DeSantis signed the law that strips Disney of the right to run its own district in Florida

Ron DeSantis Disney

It is already law. After months of debate in Tallahassee and in the media, Governor Ron DeSantis signed legislation this morning that strips the Disney company of the right to self-government in the district in which it has its amusement parks, in the center of Florida.

The signing was done at a public ceremony at the Ready Creek Fire Station in Lake Buenavista, very close to the Disney district.

“Allowing a corporation to have its own government is bad policy, especially when that corporation makes decisions that affect an entire region. This law ends Disney’s self-governing status, making Disney have to live by the same rules we all live by, making sure Disney pays its debts and taxes, as we all do,” DeSantis said.

For decades, Disney had had a special status in central Florida (one of the reasons the company decided to settle in the state), where they could make minor decisions internally. From now on, a committee will make those decisions, but the difference is that it is the governor who will choose those five people.

To ensure less interference from Disney in the committee, the law determines that no member of the committee could have been related to the company in the last three years.

The fight between DeSantis and Disney began with the Parental Rights law, popularly known as “Don’t Say Gay”, which prohibits sex education in the state for children under the age of eight unless the parents specifically request it. Initially, Disney did not speak out against the law, but after a couple of weeks in which several of its employees threatened to strike if the company did not oppose the legislation, Disney as a corporation came out to confront DeSantis.

When Disney criticized the law and the governor, DeSantis asked lawmakers to develop a new rule to change the rules of the game for the Disney district in the state. Since then there has been a highly publicized fight, which culminated in the signing of the law this morning.

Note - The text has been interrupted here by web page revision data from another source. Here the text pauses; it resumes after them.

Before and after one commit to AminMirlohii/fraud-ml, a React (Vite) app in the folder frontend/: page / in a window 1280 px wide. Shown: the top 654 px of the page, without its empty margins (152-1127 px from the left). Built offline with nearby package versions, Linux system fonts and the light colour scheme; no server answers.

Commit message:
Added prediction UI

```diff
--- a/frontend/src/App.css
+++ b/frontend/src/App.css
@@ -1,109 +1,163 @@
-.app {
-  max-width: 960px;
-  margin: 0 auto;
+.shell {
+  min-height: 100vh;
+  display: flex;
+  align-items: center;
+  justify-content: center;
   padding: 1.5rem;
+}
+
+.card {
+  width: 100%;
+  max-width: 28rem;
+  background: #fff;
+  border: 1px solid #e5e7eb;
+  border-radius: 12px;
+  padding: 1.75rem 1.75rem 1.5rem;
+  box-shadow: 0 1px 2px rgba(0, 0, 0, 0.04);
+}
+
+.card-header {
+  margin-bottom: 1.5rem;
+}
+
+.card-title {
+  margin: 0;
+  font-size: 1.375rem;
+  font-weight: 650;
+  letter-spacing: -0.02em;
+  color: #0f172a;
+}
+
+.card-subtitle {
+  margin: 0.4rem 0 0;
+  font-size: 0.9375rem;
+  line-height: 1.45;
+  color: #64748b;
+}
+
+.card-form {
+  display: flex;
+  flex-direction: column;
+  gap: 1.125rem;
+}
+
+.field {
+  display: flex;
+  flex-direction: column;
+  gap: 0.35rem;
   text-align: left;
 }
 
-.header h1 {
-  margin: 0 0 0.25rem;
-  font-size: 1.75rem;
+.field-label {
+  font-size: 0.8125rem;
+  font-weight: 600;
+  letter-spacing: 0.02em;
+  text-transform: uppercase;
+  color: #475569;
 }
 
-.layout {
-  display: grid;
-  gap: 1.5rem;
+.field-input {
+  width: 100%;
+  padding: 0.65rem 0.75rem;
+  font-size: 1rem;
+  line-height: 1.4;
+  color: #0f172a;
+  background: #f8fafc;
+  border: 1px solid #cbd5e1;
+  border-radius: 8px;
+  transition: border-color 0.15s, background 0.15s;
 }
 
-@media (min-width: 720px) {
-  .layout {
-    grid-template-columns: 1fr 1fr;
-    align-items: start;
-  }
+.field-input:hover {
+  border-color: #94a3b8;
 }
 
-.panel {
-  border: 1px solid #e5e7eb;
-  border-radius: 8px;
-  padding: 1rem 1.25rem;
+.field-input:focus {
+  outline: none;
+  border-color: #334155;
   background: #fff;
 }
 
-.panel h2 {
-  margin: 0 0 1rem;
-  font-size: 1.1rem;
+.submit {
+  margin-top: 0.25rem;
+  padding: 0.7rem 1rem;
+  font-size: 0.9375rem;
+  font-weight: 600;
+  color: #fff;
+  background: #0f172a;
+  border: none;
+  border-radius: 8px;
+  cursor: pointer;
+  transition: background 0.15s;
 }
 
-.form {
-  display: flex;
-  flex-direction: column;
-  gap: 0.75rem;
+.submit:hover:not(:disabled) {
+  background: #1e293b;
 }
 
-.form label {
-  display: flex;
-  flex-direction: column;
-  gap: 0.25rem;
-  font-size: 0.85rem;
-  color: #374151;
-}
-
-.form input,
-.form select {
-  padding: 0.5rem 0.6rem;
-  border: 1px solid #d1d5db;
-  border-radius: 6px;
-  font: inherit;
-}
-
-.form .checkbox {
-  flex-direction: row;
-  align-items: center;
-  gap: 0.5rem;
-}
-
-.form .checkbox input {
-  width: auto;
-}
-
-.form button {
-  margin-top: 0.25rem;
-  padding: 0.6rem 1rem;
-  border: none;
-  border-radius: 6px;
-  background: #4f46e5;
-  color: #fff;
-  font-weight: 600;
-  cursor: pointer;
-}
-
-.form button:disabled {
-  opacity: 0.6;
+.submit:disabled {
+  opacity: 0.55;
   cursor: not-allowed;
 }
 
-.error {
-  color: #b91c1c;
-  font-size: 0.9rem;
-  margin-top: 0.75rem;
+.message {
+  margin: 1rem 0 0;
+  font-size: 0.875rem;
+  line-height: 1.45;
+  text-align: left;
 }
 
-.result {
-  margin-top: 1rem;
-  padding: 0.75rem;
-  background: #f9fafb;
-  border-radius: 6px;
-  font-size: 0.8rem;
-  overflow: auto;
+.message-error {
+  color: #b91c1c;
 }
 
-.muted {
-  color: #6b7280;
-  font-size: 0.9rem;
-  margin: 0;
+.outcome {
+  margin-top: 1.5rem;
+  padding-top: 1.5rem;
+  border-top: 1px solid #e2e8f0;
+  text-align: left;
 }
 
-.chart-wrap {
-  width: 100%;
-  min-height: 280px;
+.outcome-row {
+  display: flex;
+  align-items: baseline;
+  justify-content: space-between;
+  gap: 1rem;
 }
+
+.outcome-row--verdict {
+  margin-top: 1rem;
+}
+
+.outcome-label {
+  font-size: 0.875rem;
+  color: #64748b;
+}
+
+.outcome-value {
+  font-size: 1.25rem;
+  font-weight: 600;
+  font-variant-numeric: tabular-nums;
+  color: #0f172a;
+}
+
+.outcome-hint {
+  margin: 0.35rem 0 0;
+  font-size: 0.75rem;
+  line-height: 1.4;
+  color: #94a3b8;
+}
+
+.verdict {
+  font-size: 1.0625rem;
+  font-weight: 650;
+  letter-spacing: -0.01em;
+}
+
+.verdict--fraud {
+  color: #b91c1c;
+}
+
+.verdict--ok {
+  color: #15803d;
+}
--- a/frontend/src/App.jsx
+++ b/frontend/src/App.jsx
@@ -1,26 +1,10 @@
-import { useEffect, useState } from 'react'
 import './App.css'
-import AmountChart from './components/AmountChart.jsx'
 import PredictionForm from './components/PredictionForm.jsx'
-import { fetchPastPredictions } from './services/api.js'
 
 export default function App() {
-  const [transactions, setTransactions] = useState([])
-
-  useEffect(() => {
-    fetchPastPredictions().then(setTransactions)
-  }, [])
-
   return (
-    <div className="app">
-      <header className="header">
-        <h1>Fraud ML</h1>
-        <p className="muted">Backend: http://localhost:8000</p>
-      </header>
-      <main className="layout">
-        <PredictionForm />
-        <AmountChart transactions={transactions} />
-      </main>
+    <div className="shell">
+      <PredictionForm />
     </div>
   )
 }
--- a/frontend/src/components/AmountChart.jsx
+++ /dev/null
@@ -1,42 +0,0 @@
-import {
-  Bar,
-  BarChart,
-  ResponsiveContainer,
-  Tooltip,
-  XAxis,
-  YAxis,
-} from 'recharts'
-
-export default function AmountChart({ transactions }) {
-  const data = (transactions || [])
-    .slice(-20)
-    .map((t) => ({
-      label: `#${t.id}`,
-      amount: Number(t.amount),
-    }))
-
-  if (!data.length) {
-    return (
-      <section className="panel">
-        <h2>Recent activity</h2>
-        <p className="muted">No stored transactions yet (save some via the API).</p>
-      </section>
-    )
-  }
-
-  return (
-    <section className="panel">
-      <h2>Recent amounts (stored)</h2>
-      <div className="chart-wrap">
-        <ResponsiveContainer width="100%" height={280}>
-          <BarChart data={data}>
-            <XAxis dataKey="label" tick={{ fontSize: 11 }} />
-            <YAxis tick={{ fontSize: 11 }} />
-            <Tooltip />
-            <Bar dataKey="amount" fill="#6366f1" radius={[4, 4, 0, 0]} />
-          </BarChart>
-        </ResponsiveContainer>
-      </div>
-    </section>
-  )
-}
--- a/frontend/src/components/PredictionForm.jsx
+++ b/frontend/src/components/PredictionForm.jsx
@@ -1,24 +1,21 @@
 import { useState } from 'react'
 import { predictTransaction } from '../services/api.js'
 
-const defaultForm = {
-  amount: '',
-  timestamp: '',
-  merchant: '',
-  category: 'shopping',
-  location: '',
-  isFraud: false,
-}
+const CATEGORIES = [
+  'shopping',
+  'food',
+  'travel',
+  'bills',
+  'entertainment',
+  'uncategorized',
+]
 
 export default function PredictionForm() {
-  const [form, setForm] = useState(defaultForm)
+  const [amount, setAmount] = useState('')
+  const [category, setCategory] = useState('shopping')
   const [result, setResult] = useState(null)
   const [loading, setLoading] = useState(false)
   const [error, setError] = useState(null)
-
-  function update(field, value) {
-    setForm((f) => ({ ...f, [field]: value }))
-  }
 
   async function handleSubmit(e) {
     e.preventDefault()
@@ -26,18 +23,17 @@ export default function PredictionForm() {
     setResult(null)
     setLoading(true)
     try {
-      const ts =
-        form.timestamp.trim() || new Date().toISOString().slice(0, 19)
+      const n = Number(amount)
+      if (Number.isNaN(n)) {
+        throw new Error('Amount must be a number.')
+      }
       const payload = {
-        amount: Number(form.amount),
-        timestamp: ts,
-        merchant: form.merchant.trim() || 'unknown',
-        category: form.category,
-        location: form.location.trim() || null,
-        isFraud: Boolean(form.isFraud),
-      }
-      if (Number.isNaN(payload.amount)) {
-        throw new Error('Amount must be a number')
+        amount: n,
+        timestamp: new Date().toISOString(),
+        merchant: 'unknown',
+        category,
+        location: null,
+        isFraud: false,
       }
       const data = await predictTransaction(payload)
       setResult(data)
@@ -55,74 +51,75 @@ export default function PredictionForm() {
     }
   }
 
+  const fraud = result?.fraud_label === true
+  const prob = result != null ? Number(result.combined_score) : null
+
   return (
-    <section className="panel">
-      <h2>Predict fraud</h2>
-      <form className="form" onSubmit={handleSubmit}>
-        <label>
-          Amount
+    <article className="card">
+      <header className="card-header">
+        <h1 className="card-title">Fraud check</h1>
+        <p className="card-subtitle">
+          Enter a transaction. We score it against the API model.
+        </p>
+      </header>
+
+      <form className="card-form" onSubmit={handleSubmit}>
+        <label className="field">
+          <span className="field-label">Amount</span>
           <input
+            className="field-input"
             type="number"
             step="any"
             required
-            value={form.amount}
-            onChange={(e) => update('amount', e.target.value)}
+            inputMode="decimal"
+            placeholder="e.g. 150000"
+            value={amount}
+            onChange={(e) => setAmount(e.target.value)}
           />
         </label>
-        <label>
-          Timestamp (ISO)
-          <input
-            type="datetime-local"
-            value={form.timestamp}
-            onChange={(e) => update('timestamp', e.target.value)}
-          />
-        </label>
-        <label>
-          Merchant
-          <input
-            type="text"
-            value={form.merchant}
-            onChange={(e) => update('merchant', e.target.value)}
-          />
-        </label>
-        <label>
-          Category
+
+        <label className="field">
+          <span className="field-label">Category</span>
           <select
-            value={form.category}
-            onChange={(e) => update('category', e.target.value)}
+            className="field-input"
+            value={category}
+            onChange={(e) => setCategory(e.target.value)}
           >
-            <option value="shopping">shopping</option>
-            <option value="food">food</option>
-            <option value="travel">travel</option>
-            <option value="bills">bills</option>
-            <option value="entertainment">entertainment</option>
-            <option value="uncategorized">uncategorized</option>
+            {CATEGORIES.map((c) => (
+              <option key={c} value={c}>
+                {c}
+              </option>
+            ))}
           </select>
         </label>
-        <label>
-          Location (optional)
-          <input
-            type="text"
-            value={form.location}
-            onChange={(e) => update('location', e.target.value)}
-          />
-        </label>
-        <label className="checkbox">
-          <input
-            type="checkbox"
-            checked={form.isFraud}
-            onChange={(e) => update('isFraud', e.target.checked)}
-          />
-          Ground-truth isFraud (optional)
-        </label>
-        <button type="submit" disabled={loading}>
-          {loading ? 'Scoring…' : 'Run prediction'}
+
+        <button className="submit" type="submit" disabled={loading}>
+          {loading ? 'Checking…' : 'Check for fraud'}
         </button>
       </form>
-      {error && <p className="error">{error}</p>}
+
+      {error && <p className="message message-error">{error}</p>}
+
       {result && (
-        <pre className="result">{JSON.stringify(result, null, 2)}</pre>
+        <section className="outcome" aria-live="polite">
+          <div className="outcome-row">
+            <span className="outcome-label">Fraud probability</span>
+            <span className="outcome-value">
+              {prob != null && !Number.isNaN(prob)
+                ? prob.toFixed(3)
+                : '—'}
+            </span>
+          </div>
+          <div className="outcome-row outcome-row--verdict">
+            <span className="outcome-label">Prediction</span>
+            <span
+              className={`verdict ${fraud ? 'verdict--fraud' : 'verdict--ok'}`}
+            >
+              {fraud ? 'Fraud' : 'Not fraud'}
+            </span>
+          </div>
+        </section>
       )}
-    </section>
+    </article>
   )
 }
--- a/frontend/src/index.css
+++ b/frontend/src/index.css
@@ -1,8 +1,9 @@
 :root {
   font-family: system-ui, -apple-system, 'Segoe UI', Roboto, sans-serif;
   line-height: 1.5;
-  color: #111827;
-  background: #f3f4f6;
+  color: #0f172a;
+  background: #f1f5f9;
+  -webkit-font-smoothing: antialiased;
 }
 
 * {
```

Having a self-governing district allowed Disney to issue its own bonds, change zoning rules, and control its own fire department and infrastructure services, among other advantages. The law doesn’t necessarily change all of this, leaving your financial and debt skills intact. But the issue is that they will no longer be members of Disney making the decisions, but people targeted by DeSantis.

Disney had promised Florida a futuristic city in its district, with state-of-the-art public transportation, that never materialized. On the contrary, the last change happened in 1982 when they built the last of the theme parks.